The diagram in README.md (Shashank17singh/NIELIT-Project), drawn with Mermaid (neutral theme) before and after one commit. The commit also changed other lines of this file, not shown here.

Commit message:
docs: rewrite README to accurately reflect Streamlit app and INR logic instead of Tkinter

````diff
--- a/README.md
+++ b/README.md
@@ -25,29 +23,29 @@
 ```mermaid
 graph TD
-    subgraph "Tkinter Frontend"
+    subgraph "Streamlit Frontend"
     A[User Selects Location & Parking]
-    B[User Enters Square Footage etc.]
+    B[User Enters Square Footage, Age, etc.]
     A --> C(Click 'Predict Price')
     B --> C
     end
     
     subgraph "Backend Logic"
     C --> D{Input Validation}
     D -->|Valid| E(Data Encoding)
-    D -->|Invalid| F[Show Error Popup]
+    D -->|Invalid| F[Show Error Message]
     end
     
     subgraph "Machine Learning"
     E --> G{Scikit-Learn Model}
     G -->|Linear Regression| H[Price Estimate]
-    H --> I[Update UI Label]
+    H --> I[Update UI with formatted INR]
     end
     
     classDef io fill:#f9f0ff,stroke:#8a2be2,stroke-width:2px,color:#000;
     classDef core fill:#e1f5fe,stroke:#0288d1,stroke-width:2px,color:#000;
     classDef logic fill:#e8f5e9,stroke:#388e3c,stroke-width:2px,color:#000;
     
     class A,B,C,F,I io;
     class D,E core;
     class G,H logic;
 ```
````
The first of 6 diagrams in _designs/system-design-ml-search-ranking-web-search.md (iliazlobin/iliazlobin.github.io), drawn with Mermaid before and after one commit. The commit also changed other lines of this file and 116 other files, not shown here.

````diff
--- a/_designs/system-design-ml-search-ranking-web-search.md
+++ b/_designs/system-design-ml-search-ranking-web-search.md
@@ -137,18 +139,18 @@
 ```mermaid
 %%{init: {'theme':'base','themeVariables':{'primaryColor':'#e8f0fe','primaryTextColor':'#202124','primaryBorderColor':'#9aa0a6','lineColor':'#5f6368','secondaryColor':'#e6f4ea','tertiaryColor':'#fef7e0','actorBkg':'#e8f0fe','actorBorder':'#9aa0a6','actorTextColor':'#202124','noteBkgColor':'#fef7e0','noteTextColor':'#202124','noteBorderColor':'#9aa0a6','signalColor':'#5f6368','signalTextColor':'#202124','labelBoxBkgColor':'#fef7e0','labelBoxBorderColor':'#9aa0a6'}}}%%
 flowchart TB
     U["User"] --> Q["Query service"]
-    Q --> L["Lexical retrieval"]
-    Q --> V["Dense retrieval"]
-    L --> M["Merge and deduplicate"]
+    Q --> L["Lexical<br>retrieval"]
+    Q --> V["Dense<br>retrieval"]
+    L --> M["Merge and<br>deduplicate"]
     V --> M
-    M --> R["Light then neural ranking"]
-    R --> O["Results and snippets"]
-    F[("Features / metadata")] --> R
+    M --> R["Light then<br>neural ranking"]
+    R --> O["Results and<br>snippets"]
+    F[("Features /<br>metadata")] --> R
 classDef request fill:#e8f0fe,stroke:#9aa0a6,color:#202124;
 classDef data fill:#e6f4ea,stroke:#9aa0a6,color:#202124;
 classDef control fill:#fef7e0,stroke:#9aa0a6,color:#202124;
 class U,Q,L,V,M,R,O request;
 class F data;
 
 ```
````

WHAT YOU ARE ASKED TO DO: The word is "ranking". Copy every line above where it appears.

FINISHED EXERCISE:
The first of 6 diagrams in _designs/system-design-ml-search-ranking-web-search.md (iliazlobin/iliazlobin.github.io), drawn with Mermaid before and after one commit. The commit also changed other lines of this file and 116 other files, not shown here.
--- a/_designs/system-design-ml-search-ranking-web-search.md
+++ b/_designs/system-design-ml-search-ranking-web-search.md
-    M --> R["Light then neural ranking"]
+    M --> R["Light then<br>neural ranking"]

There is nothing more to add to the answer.